Provided data
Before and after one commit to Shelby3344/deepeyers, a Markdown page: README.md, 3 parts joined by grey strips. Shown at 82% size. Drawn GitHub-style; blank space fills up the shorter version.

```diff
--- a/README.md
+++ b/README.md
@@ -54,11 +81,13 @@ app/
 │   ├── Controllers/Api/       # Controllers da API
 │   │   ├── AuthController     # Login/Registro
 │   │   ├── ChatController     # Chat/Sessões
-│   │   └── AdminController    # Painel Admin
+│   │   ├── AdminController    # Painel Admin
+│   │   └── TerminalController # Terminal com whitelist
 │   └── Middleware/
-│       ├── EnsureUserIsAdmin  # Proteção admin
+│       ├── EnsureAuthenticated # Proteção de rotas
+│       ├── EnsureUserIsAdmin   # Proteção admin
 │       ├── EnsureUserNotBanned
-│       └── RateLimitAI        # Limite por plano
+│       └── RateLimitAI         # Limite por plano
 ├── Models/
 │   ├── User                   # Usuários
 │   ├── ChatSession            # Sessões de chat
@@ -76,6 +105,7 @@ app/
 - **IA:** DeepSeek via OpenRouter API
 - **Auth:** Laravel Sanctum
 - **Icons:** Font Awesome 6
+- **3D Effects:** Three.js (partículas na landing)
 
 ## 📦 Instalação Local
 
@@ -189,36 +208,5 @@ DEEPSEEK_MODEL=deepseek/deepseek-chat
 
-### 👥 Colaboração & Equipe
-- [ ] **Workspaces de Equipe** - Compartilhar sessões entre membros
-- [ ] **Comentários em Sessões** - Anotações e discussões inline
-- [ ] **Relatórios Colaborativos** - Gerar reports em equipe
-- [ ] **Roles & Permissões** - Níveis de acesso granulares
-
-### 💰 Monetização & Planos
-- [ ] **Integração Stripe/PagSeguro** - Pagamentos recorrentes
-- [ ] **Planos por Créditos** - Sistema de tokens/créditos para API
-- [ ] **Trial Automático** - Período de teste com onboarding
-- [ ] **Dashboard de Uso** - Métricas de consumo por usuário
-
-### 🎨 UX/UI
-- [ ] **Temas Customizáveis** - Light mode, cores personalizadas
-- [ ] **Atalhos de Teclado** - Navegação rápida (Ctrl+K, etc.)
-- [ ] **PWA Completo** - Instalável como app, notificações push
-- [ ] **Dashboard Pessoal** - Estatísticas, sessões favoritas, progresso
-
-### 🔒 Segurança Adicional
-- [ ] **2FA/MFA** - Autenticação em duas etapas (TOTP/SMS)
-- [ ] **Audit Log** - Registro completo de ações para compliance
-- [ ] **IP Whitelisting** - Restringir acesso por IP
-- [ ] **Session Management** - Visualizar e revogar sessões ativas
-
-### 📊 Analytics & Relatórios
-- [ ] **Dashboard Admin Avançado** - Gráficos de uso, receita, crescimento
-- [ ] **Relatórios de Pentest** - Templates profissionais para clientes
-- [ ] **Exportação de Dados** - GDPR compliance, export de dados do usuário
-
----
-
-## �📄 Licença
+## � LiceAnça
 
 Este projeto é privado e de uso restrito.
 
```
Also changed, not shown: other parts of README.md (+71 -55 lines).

Required work
Please print the material again in full, exactly as it is.

Worked solution
Before and after one commit to Shelby3344/deepeyers, a Markdown page: README.md, 3 parts joined by grey strips. Shown at 82% size. Drawn GitHub-style; blank space fills up the shorter version.

```diff
--- a/README.md
+++ b/README.md
@@ -54,11 +81,13 @@ app/
 │   ├── Controllers/Api/       # Controllers da API
 │   │   ├── AuthController     # Login/Registro
 │   │   ├── ChatController     # Chat/Sessões
-│   │   └── AdminController    # Painel Admin
+│   │   ├── AdminController    # Painel Admin
+│   │   └── TerminalController # Terminal com whitelist
 │   └── Middleware/
-│       ├── EnsureUserIsAdmin  # Proteção admin
+│       ├── EnsureAuthenticated # Proteção de rotas
+│       ├── EnsureUserIsAdmin   # Proteção admin
 │       ├── EnsureUserNotBanned
-│       └── RateLimitAI        # Limite por plano
+│       └── RateLimitAI         # Limite por plano
 ├── Models/
 │   ├── User                   # Usuários
 │   ├── ChatSession            # Sessões de chat
@@ -76,6 +105,7 @@ app/
 - **IA:** DeepSeek via OpenRouter API
 - **Auth:** Laravel Sanctum
 - **Icons:** Font Awesome 6
+- **3D Effects:** Three.js (partículas na landing)
 
 ## 📦 Instalação Local
 
@@ -189,36 +208,5 @@ DEEPSEEK_MODEL=deepseek/deepseek-chat
 
-### 👥 Colaboração & Equipe
-- [ ] **Workspaces de Equipe** - Compartilhar sessões entre membros
-- [ ] **Comentários em Sessões** - Anotações e discussões inline
-- [ ] **Relatórios Colaborativos** - Gerar reports em equipe
-- [ ] **Roles & Permissões** - Níveis de acesso granulares
-
-### 💰 Monetização & Planos
-- [ ] **Integração Stripe/PagSeguro** - Pagamentos recorrentes
-- [ ] **Planos por Créditos** - Sistema de tokens/créditos para API
-- [ ] **Trial Automático** - Período de teste com onboarding
-- [ ] **Dashboard de Uso** - Métricas de consumo por usuário
-
-### 🎨 UX/UI
-- [ ] **Temas Customizáveis** - Light mode, cores personalizadas
-- [ ] **Atalhos de Teclado** - Navegação rápida (Ctrl+K, etc.)
-- [ ] **PWA Completo** - Instalável como app, notificações push
-- [ ] **Dashboard Pessoal** - Estatísticas, sessões favoritas, progresso
-
-### 🔒 Segurança Adicional
-- [ ] **2FA/MFA** - Autenticação em duas etapas (TOTP/SMS)
-- [ ] **Audit Log** - Registro completo de ações para compliance
-- [ ] **IP Whitelisting** - Restringir acesso por IP
-- [ ] **Session Management** - Visualizar e revogar sessões ativas
-
-### 📊 Analytics & Relatórios
-- [ ] **Dashboard Admin Avançado** - Gráficos de uso, receita, crescimento
-- [ ] **Relatórios de Pentest** - Templates profissionais para clientes
-- [ ] **Exportação de Dados** - GDPR compliance, export de dados do usuário
-
----
-
-## �📄 Licença
+## � LiceAnça
 
 Este projeto é privado e de uso restrito.
 
```
Also changed, not shown: other parts of README.md (+71 -55 lines).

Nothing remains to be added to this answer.